§ **Supplied material**
* * * * *
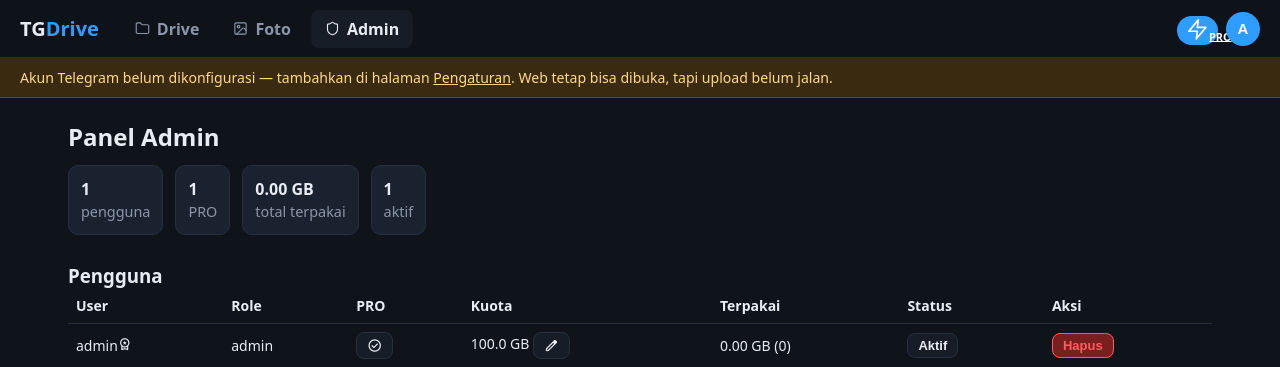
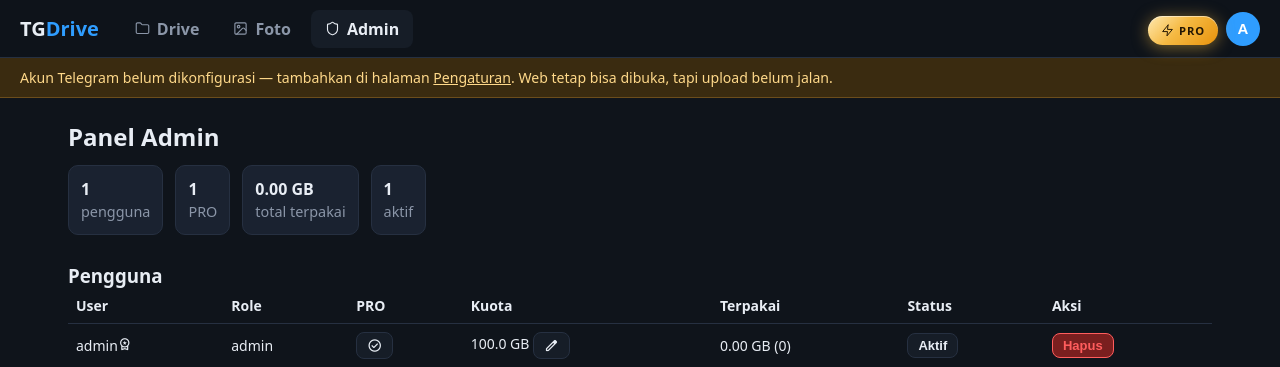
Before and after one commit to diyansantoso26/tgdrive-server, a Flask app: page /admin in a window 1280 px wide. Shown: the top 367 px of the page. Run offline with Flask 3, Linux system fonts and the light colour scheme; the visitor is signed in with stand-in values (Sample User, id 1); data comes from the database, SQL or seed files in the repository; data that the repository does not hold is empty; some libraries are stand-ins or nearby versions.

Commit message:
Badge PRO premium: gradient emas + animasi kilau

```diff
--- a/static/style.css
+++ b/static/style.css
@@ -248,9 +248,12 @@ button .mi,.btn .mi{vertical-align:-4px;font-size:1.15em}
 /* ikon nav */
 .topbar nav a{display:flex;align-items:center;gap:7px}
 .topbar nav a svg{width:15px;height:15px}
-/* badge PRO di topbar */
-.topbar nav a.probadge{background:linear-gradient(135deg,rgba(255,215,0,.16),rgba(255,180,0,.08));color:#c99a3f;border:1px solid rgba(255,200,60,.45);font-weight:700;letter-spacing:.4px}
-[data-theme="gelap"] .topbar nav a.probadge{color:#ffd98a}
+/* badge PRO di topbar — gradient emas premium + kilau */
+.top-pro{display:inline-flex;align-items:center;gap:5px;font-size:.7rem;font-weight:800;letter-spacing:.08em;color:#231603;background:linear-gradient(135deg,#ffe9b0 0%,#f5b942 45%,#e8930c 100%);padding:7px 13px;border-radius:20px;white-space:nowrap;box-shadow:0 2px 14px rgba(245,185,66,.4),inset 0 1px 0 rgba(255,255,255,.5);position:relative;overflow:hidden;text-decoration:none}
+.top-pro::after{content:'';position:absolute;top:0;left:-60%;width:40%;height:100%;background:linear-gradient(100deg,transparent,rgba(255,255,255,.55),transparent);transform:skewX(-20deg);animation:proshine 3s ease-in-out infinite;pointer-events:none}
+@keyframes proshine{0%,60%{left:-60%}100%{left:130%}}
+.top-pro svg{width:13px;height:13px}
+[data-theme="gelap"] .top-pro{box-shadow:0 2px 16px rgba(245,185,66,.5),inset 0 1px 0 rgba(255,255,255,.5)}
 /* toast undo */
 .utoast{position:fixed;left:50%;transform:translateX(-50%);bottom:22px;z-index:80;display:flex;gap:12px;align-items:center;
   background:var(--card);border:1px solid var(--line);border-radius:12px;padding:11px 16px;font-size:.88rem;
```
* * * * *
§ **Work item**
Reproduce every line above word for word; no images.

§ **Your response**
Before and after one commit to diyansantoso26/tgdrive-server, a Flask app: page /admin in a window 1280 px wide. Shown: the top 367 px of the page. Run offline with Flask 3, Linux system fonts and the light colour scheme; the visitor is signed in with stand-in values (Sample User, id 1); data comes from the database, SQL or seed files in the repository; data that the repository does not hold is empty; some libraries are stand-ins or nearby versions.

Commit message:
Badge PRO premium: gradient emas + animasi kilau

```diff
--- a/static/style.css
+++ b/static/style.css
@@ -248,9 +248,12 @@ button .mi,.btn .mi{vertical-align:-4px;font-size:1.15em}
 /* ikon nav */
 .topbar nav a{display:flex;align-items:center;gap:7px}
 .topbar nav a svg{width:15px;height:15px}
-/* badge PRO di topbar */
-.topbar nav a.probadge{background:linear-gradient(135deg,rgba(255,215,0,.16),rgba(255,180,0,.08));color:#c99a3f;border:1px solid rgba(255,200,60,.45);font-weight:700;letter-spacing:.4px}
-[data-theme="gelap"] .topbar nav a.probadge{color:#ffd98a}
+/* badge PRO di topbar — gradient emas premium + kilau */
+.top-pro{display:inline-flex;align-items:center;gap:5px;font-size:.7rem;font-weight:800;letter-spacing:.08em;color:#231603;background:linear-gradient(135deg,#ffe9b0 0%,#f5b942 45%,#e8930c 100%);padding:7px 13px;border-radius:20px;white-space:nowrap;box-shadow:0 2px 14px rgba(245,185,66,.4),inset 0 1px 0 rgba(255,255,255,.5);position:relative;overflow:hidden;text-decoration:none}
+.top-pro::after{content:'';position:absolute;top:0;left:-60%;width:40%;height:100%;background:linear-gradient(100deg,transparent,rgba(255,255,255,.55),transparent);transform:skewX(-20deg);animation:proshine 3s ease-in-out infinite;pointer-events:none}
+@keyframes proshine{0%,60%{left:-60%}100%{left:130%}}
+.top-pro svg{width:13px;height:13px}
+[data-theme="gelap"] .top-pro{box-shadow:0 2px 16px rgba(245,185,66,.5),inset 0 1px 0 rgba(255,255,255,.5)}
 /* toast undo */
 .utoast{position:fixed;left:50%;transform:translateX(-50%);bottom:22px;z-index:80;display:flex;gap:12px;align-items:center;
   background:var(--card);border:1px solid var(--line);border-radius:12px;padding:11px 16px;font-size:.88rem;
```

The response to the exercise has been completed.